YOU’VE JUST TURNED 20. DOES TEH PRESSURE GET TO YOU?
I kind of do it to myself to be honest. I’ll never let anyone pressure me more than myself because I want to prove to myself that I can continue to make records and play bigger shows. I always feel like I have to step up, and sometimes that can be quite stressful. I get stressed because I want to maintain what I have, and I don’t really know how to do anything else. I sat around for a year writing songs, and then I got signed. I’ve never had a job, so I just hope I can give people something they enjoy listening to.
ARE YOU YOUR OWN WORST ENEMY?
Yeah, I think so. My manager sometimes tries to make me have a day off, but it doesn’t happen because I don’t like to. If I have a day off I don’t know what to do with myself, hence hitting it hard last night!
SO IT’S PROBABLY A GOOD THING THAT YOU DON’T HAVE A DAY OFF UNTIL APRIL. YOU’D GET BORED!
Well, when you think about the Rolling Stones and all those guys – they were doing so much all the time. They never stopped either and look at them now.
ARE YOU GOING TO BE LIKE MICK JAGGER, DANCING AROUND IN LEGGINGS AT 70?

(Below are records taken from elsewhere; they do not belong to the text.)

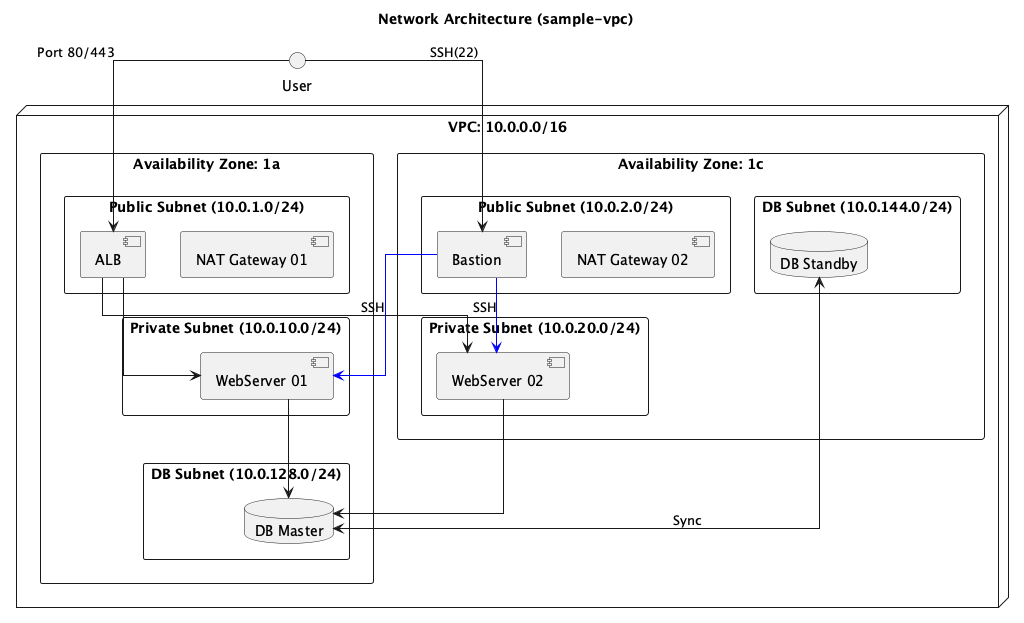
Nobu42/terraform-iac-lab keeps this PlantUML diagram as docs/Network_Architecture.png. Above is the earlier version.
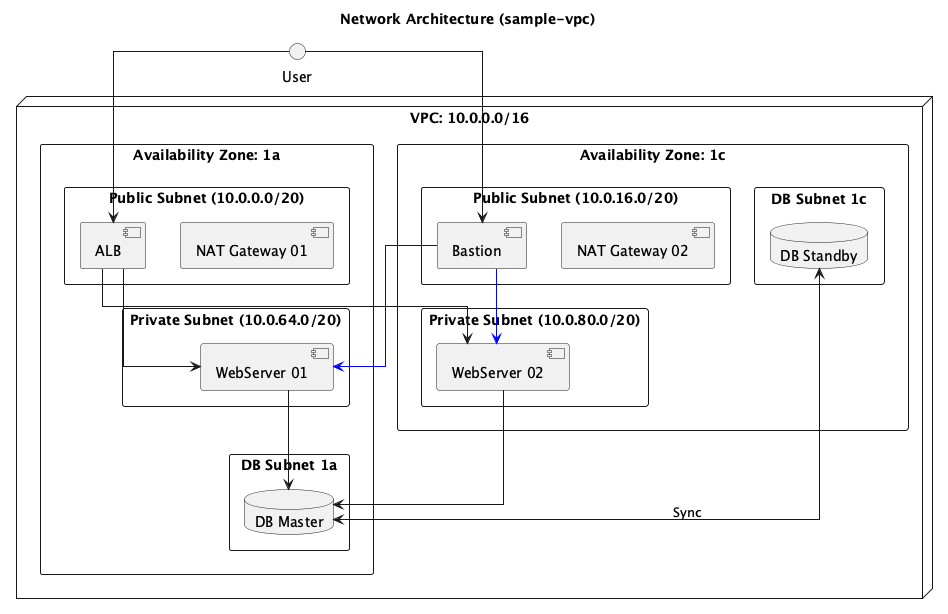
The same file after the commit.

What changed in the source:
```diff
@@ -8,36 +8,36 @@
 node "VPC: 10.0.0.0/16" {
 
     rectangle "Availability Zone: 1a" as az1a {
-        package "Public Subnet (10.0.1.0/24)" {
+        package "Public Subnet (10.0.0.0/20)" {
             [ALB] as alb
             [NAT Gateway 01] as nat1
         }
-        package "Private Subnet (10.0.10.0/24)" {
+        package "Private Subnet (10.0.64.0/20)" {
             [WebServer 01] as web1
         }
-        package "DB Subnet (10.0.128.0/24)" {
+        package "DB Subnet 1a" {
             database "DB Master" as db1
         }
     }
 
     rectangle "Availability Zone: 1c" as az1c {
-        package "Public Subnet (10.0.2.0/24)" {
+        package "Public Subnet (10.0.16.0/20)" {
             [Bastion] as bastion
             [NAT Gateway 02] as nat2
         }
-        package "Private Subnet (10.0.20.0/24)" {
+        package "Private Subnet (10.0.80.0/20)" {
             [WebServer 02] as web2
         }
-        package "DB Subnet (10.0.144.0/24)" {
+        package "DB Subnet 1c" {
             database "DB Standby" as db2
         }
     }
 }
 
-User --> alb : Port 80/443
-User --> bastion : SSH(22)
-bastion -[#blue]-> web1 : SSH
-bastion -[#blue]-> web2 : SSH
+User --> alb
+User --> bastion
+bastion -[#blue]-> web1
+bastion -[#blue]-> web2
 alb --> web1
 alb --> web2
 web1 --> db1
```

[Laughs] Maybe that’s not quite me…
Read more of Jake’s interview in the Mighty Blighty issue of Hunger, out now